Abby Hopp is shown with a dairy cow she is taking to the Fillmore County Fair later this month. She is a member of the Chatfield Root River Rabbits 4-H Club.  GRETCHEN MENSINK LOVEJOY/CHATFIELD NEWS
Abby Hopp is shown with a dairy cow she is taking to the Fillmore County Fair later this month. She is a member of the Chatfield Root River Rabbits 4-H Club. GRETCHEN MENSINK LOVEJOY/CHATFIELD NEWS
Abby Hopp wanted some Sass in the show ring.

"I wanted to show pigs like Alex Sass," said the Chatfield Root River Rabbits 4-H member. She recalled how she became a 4-H Cloverbud in kindergarten because she saw 4-H alum Sass's success in the Fillmore County Fair show ring.

Hopp, who lives on Sass Dairy Farm outside of Chatfield, where her father, Doug, is herdsman, gained confidence from joining 4-H at her parents' encouragement.

According to her mother, Heather, she ventured to take on projects such as dairy, swine, woodworking, purchased clothing, fishing sports, exploring animals, child development and safety, fine arts and more. She has also vied for leadership positions within the club.

Abby has held office as club secretary and treasurer, and as federation vice president.

She explained, "Being vice president means I'm in charge of the Ambassadors program, which is for sixth through 12th graders. I help plan events for the fair. We did a lock-in in March, and I'm hoping that the events we planned for the fair go well."

Abby also shared that she feels more confident and knows that her teamwork skills are better than they used to be. "My speaking skills are better - I used to be really shy - and I can plan events by myself," she added. "I know the components I need to go into an event, so I can plan an event with a friend and not need help."

This year, the 15-year-old dairy devotee has been in the barn caring for six dairy cows and five pigs. She's also planning on bringing purchased clothing, photography, youth leadership, food and nutrition and self-determined projects, as well as working on the club's banner and its Community Pride project.

"I took a cow and a heifer and got to go to the state fair the first year I was eligible. The last two years, I was honored in the Dairy Showcase," Abby added.

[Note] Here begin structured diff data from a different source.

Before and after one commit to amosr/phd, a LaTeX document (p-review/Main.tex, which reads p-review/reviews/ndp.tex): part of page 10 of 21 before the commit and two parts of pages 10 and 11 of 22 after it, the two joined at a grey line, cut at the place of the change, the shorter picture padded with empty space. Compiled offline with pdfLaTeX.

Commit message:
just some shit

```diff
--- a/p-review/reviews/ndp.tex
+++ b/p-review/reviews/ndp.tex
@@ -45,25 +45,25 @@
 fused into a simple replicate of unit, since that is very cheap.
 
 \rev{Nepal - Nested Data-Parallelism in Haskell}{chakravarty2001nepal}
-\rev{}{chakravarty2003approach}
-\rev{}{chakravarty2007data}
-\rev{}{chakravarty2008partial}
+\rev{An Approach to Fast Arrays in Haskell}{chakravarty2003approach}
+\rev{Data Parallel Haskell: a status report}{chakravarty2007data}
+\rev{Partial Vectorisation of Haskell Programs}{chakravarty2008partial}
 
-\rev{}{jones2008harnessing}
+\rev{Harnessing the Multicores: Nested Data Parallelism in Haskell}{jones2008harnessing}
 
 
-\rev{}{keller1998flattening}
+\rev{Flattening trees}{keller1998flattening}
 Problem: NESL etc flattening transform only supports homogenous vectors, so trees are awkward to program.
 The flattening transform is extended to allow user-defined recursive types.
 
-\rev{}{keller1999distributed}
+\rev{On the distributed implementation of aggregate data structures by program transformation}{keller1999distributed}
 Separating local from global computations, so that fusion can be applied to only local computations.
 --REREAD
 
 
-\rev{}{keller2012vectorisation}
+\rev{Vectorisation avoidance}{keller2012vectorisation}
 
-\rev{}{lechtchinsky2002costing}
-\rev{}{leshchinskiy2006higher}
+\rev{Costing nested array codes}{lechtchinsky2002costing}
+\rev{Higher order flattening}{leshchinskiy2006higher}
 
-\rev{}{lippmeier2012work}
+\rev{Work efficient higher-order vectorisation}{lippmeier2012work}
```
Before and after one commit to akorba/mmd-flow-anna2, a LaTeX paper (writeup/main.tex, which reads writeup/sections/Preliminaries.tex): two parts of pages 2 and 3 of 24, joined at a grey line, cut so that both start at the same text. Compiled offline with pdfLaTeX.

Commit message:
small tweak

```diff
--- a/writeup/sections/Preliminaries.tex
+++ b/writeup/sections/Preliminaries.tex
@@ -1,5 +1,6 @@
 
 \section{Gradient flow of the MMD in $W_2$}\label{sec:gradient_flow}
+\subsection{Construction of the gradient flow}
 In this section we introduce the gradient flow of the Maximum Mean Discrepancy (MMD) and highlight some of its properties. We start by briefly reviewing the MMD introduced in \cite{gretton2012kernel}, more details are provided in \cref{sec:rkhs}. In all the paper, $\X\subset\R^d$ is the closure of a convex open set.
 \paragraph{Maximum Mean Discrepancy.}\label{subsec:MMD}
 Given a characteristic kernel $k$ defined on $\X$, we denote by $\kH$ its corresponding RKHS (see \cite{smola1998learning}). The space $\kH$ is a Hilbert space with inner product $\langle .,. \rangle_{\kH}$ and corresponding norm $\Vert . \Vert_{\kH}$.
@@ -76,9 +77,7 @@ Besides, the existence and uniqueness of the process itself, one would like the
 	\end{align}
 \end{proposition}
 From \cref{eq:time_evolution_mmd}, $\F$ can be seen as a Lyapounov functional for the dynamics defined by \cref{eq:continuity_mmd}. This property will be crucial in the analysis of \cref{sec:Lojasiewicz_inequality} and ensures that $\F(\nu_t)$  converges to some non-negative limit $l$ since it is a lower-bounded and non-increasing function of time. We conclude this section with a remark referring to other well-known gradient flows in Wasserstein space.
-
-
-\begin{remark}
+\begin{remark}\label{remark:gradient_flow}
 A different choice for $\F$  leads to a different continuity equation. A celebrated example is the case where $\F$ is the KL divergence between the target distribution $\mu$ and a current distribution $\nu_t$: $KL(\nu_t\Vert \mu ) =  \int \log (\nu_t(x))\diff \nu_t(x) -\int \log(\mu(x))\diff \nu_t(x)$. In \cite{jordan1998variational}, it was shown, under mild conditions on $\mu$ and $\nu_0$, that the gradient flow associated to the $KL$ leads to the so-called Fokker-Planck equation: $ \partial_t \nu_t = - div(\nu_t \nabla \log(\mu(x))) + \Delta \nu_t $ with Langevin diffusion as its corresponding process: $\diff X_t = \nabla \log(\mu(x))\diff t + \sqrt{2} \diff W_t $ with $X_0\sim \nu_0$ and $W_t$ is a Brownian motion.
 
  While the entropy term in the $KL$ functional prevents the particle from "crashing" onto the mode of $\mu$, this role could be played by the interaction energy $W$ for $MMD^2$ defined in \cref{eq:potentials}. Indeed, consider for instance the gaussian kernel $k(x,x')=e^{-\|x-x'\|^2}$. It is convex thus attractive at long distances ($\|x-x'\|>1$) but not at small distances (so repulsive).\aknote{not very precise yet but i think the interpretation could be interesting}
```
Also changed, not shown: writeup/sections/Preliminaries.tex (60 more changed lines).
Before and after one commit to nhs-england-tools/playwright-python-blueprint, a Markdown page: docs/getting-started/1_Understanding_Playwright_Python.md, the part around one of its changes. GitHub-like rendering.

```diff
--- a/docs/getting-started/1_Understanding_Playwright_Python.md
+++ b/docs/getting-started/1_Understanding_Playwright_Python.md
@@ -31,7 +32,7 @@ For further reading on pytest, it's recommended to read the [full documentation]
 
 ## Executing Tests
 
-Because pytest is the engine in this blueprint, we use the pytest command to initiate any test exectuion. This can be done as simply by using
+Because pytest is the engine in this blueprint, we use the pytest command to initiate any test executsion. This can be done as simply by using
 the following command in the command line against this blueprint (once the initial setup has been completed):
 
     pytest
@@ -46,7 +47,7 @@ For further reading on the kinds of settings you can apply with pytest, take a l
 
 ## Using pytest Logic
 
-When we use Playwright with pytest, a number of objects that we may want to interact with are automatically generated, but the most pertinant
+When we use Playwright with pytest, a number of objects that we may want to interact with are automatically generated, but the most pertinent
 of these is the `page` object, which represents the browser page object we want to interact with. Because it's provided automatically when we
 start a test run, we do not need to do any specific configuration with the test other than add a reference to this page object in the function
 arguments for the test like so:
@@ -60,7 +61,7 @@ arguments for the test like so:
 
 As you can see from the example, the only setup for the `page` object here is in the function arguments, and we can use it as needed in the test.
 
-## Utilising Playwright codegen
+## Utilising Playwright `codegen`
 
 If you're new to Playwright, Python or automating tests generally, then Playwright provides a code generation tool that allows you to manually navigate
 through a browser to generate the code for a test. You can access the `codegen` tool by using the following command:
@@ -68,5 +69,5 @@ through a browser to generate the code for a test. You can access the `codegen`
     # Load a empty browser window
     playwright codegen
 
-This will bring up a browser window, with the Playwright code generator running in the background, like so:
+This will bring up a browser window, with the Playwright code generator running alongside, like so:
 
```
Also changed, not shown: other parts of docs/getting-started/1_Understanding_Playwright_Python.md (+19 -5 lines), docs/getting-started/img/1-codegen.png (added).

She explained that the top 25 dairy kids at the state fair are awarded a prize because they don't sell their dairy cows at the end of the fair. Instead, their cows are returned to the barn to be milked.

Abby said, "I got 18th and 12th out of 25."

The week before the fair is the busiest for her as she prepares her projects, Abby said. "I start a long time before - in March, I pick out 25 to 50 in a class or age group of cows and register my choices ahead of time. I don't know how they'll grow, but I switch them to eating hay. When I'm judging them, I pick the tallest, the best, and then I get them to lose or gain weight based on what I feed them."

Abby has been a member of the dairy quiz bowl team since she was in fourth grade, so choosing a cow or heifer to take to the fair may not be an easy decision, but it's one that's made judiciously.

She has chosen a two-year-old heifer, and she'd like to see if it shows well and hopes to go to the state fair.

"I hope my pigs do good, too," Abby said. "A lot of my friends are at the fair with their dairy, and I like training, showing, meeting a lot of friends and showing my cows at the state fair."

She thinks the best part of showing dairy is participants keep them every year instead of having to buy a new one. "You get to watch it grow from a until you have to sell it, and I haven't had to do that yet," Abby said. "I like all the people around in the coliseum. It's like a game to see what you can get. You're basically proving what you've done all's basically the reward at the end."

Abby knows that the ways to achieve that reward mean getting out of bed and cleaning, grooming and exercising her animals and she anticipates showing them.

"I wash and clip, walk pigs to build their muscle, wash and clip cows. I look forward to seeing how it pays off, how I can improve what I've had at the state fair, and then starting over again," she said. "I love everything about the fair and 4-H. 4-H is pretty awesome. And the fair...cheese curds. I'll love them forever. It's fair season when I have them."

Abby aspires first to do well at the fair, have her cheese curds and eat them, too, then to run for president of the Root River Rabbits 4-H Club and also for treasurer of the Fillmore County 4-H Federation.

In the future, Abby hopes to have her own farm. "My dream is to have a dairy, beef and swine farm...a small farm of maybe 50," she concluded.